  Sudan: Nigeria begins evacuating the first of its thousands of nationals

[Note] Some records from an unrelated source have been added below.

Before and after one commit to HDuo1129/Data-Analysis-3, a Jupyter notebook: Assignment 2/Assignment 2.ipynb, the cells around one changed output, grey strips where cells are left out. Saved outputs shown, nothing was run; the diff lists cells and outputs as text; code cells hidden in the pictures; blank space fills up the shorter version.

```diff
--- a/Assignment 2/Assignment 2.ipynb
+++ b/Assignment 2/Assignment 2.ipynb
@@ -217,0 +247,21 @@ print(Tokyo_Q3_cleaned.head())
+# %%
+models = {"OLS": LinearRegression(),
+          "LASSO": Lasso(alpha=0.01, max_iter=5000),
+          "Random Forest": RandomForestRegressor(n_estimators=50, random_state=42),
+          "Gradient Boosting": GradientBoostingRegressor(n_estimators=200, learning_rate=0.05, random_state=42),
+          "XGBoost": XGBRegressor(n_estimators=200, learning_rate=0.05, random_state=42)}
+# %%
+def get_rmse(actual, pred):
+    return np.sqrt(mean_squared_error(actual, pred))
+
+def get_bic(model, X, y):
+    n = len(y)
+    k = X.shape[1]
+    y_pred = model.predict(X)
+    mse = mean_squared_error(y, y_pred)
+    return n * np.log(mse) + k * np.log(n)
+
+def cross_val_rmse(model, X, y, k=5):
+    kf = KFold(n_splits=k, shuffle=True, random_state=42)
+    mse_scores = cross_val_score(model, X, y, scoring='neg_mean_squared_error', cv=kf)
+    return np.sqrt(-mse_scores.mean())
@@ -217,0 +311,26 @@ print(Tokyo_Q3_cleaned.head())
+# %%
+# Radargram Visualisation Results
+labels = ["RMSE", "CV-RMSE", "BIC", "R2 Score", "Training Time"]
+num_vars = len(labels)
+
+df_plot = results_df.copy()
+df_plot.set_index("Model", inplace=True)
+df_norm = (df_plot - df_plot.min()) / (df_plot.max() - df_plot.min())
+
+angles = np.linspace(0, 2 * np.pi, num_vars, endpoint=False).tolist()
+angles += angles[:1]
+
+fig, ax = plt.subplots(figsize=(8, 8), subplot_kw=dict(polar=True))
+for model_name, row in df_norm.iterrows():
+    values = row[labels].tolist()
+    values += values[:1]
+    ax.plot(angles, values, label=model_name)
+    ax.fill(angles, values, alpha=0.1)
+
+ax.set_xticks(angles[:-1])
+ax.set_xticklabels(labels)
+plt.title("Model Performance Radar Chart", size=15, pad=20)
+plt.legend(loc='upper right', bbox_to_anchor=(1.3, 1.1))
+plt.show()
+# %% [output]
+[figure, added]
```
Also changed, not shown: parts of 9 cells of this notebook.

People fleeing fighting across Sudan gather on April 26, 2023 in Port Sudan.   -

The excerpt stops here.